:: Study material ::

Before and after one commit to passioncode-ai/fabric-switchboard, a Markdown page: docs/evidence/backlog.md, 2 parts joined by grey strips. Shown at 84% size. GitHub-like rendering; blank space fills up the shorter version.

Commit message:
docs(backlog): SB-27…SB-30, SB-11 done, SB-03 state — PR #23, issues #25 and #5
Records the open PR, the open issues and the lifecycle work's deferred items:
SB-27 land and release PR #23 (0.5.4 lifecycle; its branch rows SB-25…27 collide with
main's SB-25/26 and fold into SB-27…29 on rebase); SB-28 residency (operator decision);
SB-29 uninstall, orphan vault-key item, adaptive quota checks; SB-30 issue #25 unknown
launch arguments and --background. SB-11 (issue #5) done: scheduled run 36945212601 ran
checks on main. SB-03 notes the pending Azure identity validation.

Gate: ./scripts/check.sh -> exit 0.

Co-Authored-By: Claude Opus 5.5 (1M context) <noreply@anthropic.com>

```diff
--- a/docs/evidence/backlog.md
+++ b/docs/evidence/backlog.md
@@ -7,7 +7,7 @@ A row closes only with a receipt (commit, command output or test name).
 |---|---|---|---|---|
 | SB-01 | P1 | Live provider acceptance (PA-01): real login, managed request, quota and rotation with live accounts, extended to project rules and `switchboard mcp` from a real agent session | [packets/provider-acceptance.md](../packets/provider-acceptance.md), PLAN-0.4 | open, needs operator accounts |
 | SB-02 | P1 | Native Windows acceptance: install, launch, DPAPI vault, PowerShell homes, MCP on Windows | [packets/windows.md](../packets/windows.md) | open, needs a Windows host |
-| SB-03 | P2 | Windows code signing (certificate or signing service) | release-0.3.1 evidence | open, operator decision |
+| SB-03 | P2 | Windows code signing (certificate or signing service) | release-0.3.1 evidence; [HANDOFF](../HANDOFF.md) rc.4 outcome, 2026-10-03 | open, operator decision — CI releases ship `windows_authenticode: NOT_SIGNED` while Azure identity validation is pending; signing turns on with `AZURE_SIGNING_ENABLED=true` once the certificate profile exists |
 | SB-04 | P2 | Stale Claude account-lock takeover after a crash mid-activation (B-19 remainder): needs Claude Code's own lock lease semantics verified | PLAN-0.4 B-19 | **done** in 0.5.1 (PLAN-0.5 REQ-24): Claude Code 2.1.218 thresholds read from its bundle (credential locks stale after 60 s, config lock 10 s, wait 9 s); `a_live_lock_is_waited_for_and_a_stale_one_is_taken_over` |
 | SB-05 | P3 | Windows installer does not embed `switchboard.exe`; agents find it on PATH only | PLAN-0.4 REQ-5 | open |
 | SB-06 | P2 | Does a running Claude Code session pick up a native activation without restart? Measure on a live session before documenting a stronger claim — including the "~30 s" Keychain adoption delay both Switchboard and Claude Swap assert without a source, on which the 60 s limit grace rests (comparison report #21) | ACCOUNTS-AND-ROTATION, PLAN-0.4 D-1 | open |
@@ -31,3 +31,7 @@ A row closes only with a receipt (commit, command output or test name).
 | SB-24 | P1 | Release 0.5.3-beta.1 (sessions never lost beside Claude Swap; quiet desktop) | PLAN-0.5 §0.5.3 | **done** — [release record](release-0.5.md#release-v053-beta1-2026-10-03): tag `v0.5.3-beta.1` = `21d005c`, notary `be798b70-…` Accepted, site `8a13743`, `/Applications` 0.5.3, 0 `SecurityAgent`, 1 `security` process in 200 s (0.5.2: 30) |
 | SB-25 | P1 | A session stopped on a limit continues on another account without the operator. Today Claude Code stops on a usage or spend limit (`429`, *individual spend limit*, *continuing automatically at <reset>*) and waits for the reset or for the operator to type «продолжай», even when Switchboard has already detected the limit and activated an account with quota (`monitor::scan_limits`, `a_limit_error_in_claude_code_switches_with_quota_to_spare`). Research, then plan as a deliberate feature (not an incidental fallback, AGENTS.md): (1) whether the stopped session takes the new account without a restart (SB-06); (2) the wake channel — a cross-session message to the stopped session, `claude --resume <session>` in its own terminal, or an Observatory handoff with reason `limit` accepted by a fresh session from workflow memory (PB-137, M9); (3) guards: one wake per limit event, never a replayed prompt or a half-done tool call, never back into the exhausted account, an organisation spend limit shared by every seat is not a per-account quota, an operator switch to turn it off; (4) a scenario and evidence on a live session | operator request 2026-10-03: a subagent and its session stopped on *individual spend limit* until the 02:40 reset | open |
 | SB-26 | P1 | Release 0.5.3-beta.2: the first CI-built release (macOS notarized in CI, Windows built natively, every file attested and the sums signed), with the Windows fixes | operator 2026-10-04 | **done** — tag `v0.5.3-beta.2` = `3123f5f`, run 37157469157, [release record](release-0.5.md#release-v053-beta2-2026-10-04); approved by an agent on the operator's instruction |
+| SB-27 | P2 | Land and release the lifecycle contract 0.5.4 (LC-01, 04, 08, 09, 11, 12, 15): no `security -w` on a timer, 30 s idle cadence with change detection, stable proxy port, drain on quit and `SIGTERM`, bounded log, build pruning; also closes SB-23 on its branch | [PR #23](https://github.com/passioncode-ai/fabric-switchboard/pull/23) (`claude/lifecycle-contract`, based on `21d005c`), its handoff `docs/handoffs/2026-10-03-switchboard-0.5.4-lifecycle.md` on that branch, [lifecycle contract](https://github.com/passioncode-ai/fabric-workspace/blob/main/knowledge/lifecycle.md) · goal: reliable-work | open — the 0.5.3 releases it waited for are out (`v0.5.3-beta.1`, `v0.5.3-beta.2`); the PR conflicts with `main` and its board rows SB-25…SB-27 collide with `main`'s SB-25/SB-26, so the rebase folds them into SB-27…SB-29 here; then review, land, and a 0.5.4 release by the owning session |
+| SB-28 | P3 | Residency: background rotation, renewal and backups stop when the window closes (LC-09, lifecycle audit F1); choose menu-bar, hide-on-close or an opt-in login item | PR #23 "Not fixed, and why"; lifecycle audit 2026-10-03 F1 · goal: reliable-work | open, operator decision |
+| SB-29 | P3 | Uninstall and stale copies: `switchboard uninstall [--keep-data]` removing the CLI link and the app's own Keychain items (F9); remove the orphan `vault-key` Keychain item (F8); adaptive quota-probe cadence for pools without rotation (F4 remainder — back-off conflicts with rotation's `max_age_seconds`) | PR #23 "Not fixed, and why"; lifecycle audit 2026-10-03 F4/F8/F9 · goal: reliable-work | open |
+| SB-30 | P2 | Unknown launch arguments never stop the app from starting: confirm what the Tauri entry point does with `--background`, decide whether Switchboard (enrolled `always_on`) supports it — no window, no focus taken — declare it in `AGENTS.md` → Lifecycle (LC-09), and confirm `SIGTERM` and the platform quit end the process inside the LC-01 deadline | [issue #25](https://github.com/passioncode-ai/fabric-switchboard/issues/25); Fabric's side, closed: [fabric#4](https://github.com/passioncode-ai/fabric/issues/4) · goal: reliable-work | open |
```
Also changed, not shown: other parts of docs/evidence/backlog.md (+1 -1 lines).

:::

Would you set down all of the entries again, word for word?

Before and after one commit to passioncode-ai/fabric-switchboard, a Markdown page: docs/evidence/backlog.md, 2 parts joined by grey strips. Shown at 84% size. GitHub-like rendering; blank space fills up the shorter version.

Commit message:
docs(backlog): SB-27…SB-30, SB-11 done, SB-03 state — PR #23, issues #25 and #5
Records the open PR, the open issues and the lifecycle work's deferred items:
SB-27 land and release PR #23 (0.5.4 lifecycle; its branch rows SB-25…27 collide with
main's SB-25/26 and fold into SB-27…29 on rebase); SB-28 residency (operator decision);
SB-29 uninstall, orphan vault-key item, adaptive quota checks; SB-30 issue #25 unknown
launch arguments and --background. SB-11 (issue #5) done: scheduled run 36945212601 ran
checks on main. SB-03 notes the pending Azure identity validation.

Gate: ./scripts/check.sh -> exit 0.

Co-Authored-By: Claude Opus 5.5 (1M context) <noreply@anthropic.com>

```diff
--- a/docs/evidence/backlog.md
+++ b/docs/evidence/backlog.md
@@ -7,7 +7,7 @@ A row closes only with a receipt (commit, command output or test name).
 |---|---|---|---|---|
 | SB-01 | P1 | Live provider acceptance (PA-01): real login, managed request, quota and rotation with live accounts, extended to project rules and `switchboard mcp` from a real agent session | [packets/provider-acceptance.md](../packets/provider-acceptance.md), PLAN-0.4 | open, needs operator accounts |
 | SB-02 | P1 | Native Windows acceptance: install, launch, DPAPI vault, PowerShell homes, MCP on Windows | [packets/windows.md](../packets/windows.md) | open, needs a Windows host |
-| SB-03 | P2 | Windows code signing (certificate or signing service) | release-0.3.1 evidence | open, operator decision |
+| SB-03 | P2 | Windows code signing (certificate or signing service) | release-0.3.1 evidence; [HANDOFF](../HANDOFF.md) rc.4 outcome, 2026-10-03 | open, operator decision — CI releases ship `windows_authenticode: NOT_SIGNED` while Azure identity validation is pending; signing turns on with `AZURE_SIGNING_ENABLED=true` once the certificate profile exists |
 | SB-04 | P2 | Stale Claude account-lock takeover after a crash mid-activation (B-19 remainder): needs Claude Code's own lock lease semantics verified | PLAN-0.4 B-19 | **done** in 0.5.1 (PLAN-0.5 REQ-24): Claude Code 2.1.218 thresholds read from its bundle (credential locks stale after 60 s, config lock 10 s, wait 9 s); `a_live_lock_is_waited_for_and_a_stale_one_is_taken_over` |
 | SB-05 | P3 | Windows installer does not embed `switchboard.exe`; agents find it on PATH only | PLAN-0.4 REQ-5 | open |
 | SB-06 | P2 | Does a running Claude Code session pick up a native activation without restart? Measure on a live session before documenting a stronger claim — including the "~30 s" Keychain adoption delay both Switchboard and Claude Swap assert without a source, on which the 60 s limit grace rests (comparison report #21) | ACCOUNTS-AND-ROTATION, PLAN-0.4 D-1 | open |
@@ -31,3 +31,7 @@ A row closes only with a receipt (commit, command output or test name).
 | SB-24 | P1 | Release 0.5.3-beta.1 (sessions never lost beside Claude Swap; quiet desktop) | PLAN-0.5 §0.5.3 | **done** — [release record](release-0.5.md#release-v053-beta1-2026-10-03): tag `v0.5.3-beta.1` = `21d005c`, notary `be798b70-…` Accepted, site `8a13743`, `/Applications` 0.5.3, 0 `SecurityAgent`, 1 `security` process in 200 s (0.5.2: 30) |
 | SB-25 | P1 | A session stopped on a limit continues on another account without the operator. Today Claude Code stops on a usage or spend limit (`429`, *individual spend limit*, *continuing automatically at <reset>*) and waits for the reset or for the operator to type «продолжай», even when Switchboard has already detected the limit and activated an account with quota (`monitor::scan_limits`, `a_limit_error_in_claude_code_switches_with_quota_to_spare`). Research, then plan as a deliberate feature (not an incidental fallback, AGENTS.md): (1) whether the stopped session takes the new account without a restart (SB-06); (2) the wake channel — a cross-session message to the stopped session, `claude --resume <session>` in its own terminal, or an Observatory handoff with reason `limit` accepted by a fresh session from workflow memory (PB-137, M9); (3) guards: one wake per limit event, never a replayed prompt or a half-done tool call, never back into the exhausted account, an organisation spend limit shared by every seat is not a per-account quota, an operator switch to turn it off; (4) a scenario and evidence on a live session | operator request 2026-10-03: a subagent and its session stopped on *individual spend limit* until the 02:40 reset | open |
 | SB-26 | P1 | Release 0.5.3-beta.2: the first CI-built release (macOS notarized in CI, Windows built natively, every file attested and the sums signed), with the Windows fixes | operator 2026-10-04 | **done** — tag `v0.5.3-beta.2` = `3123f5f`, run 37157469157, [release record](release-0.5.md#release-v053-beta2-2026-10-04); approved by an agent on the operator's instruction |
+| SB-27 | P2 | Land and release the lifecycle contract 0.5.4 (LC-01, 04, 08, 09, 11, 12, 15): no `security -w` on a timer, 30 s idle cadence with change detection, stable proxy port, drain on quit and `SIGTERM`, bounded log, build pruning; also closes SB-23 on its branch | [PR #23](https://github.com/passioncode-ai/fabric-switchboard/pull/23) (`claude/lifecycle-contract`, based on `21d005c`), its handoff `docs/handoffs/2026-10-03-switchboard-0.5.4-lifecycle.md` on that branch, [lifecycle contract](https://github.com/passioncode-ai/fabric-workspace/blob/main/knowledge/lifecycle.md) · goal: reliable-work | open — the 0.5.3 releases it waited for are out (`v0.5.3-beta.1`, `v0.5.3-beta.2`); the PR conflicts with `main` and its board rows SB-25…SB-27 collide with `main`'s SB-25/SB-26, so the rebase folds them into SB-27…SB-29 here; then review, land, and a 0.5.4 release by the owning session |
+| SB-28 | P3 | Residency: background rotation, renewal and backups stop when the window closes (LC-09, lifecycle audit F1); choose menu-bar, hide-on-close or an opt-in login item | PR #23 "Not fixed, and why"; lifecycle audit 2026-10-03 F1 · goal: reliable-work | open, operator decision |
+| SB-29 | P3 | Uninstall and stale copies: `switchboard uninstall [--keep-data]` removing the CLI link and the app's own Keychain items (F9); remove the orphan `vault-key` Keychain item (F8); adaptive quota-probe cadence for pools without rotation (F4 remainder — back-off conflicts with rotation's `max_age_seconds`) | PR #23 "Not fixed, and why"; lifecycle audit 2026-10-03 F4/F8/F9 · goal: reliable-work | open |
+| SB-30 | P2 | Unknown launch arguments never stop the app from starting: confirm what the Tauri entry point does with `--background`, decide whether Switchboard (enrolled `always_on`) supports it — no window, no focus taken — declare it in `AGENTS.md` → Lifecycle (LC-09), and confirm `SIGTERM` and the platform quit end the process inside the LC-01 deadline | [issue #25](https://github.com/passioncode-ai/fabric-switchboard/issues/25); Fabric's side, closed: [fabric#4](https://github.com/passioncode-ai/fabric/issues/4) · goal: reliable-work | open |
```
Also changed, not shown: other parts of docs/evidence/backlog.md (+1 -1 lines).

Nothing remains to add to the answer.